In the records below, find the line that contains "naive-repertoire precursor TCR frequency, is" and the line that contains "- Buckley et", then retype exactly those two lines and every line between them.

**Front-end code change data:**
※

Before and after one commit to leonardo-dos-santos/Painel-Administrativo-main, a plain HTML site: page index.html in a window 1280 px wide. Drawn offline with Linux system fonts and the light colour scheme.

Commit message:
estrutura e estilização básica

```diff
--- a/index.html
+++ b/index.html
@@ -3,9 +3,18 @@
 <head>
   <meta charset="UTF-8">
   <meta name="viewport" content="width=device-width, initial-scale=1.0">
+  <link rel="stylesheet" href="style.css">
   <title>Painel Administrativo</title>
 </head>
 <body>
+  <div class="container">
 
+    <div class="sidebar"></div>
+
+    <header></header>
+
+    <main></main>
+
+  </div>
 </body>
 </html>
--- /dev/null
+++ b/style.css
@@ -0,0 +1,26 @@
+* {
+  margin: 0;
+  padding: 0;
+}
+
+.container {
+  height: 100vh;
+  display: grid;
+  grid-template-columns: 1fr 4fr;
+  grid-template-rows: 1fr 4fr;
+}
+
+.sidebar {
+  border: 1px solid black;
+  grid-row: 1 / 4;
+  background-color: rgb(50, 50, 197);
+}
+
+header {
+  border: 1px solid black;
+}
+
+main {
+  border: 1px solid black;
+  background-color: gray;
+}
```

※

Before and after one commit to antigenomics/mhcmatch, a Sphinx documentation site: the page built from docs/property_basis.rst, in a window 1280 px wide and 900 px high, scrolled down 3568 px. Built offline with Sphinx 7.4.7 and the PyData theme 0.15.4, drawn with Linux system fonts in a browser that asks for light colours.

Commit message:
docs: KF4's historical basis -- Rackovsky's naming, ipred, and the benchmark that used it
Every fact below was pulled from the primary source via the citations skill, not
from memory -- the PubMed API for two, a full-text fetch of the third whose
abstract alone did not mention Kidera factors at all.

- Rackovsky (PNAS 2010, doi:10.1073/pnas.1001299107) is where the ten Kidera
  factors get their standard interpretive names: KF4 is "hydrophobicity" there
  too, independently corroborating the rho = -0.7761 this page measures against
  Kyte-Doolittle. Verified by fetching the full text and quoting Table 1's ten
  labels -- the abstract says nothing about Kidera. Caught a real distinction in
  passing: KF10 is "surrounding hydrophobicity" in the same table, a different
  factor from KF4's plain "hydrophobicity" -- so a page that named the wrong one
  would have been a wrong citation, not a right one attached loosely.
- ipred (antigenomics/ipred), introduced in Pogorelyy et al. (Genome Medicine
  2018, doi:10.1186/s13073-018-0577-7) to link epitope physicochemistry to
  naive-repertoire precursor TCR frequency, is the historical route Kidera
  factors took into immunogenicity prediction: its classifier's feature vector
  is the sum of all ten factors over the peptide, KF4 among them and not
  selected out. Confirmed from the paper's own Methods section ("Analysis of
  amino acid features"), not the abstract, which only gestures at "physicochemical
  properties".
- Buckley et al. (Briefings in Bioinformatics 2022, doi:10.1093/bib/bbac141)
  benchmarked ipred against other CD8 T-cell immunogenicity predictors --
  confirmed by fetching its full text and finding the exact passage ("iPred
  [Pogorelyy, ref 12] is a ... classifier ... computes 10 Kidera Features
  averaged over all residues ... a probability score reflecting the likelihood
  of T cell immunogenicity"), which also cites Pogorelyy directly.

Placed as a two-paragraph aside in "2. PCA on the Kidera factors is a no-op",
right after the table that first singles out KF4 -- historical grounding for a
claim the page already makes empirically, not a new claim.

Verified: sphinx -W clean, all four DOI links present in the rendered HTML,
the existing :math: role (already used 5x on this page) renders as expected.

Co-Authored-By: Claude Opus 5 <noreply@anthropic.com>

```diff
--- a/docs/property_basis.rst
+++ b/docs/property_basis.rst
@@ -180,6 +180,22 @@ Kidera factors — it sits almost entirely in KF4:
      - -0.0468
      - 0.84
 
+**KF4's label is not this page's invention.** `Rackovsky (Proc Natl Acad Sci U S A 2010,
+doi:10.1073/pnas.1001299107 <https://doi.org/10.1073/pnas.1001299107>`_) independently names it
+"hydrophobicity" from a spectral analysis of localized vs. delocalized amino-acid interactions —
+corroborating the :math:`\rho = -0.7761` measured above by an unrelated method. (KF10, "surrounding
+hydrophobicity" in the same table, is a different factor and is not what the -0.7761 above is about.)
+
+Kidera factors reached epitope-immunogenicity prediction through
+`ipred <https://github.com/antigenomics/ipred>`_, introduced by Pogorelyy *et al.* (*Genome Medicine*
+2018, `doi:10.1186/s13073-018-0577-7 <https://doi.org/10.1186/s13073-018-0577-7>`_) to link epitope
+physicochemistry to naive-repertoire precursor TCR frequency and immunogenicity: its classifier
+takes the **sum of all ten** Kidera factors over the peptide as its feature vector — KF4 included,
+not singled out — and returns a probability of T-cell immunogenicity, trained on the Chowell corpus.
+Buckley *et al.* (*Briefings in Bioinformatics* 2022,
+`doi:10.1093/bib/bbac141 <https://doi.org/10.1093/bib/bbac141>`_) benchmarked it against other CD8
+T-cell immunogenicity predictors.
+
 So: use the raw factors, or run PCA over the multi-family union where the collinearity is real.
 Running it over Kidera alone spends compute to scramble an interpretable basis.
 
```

※

**RESULT FOR THIS EXERCISE:**
  naive-repertoire precursor TCR frequency, is the historical route Kidera
  factors took into immunogenicity prediction: its classifier's feature vector
  is the sum of all ten factors over the peptide, KF4 among them and not
  selected out. Confirmed from the paper's own Methods section ("Analysis of
  amino acid features"), not the abstract, which only gestures at "physicochemical
  properties".
- Buckley et al. (Briefings in Bioinformatics 2022, doi:10.1093/bib/bbac141)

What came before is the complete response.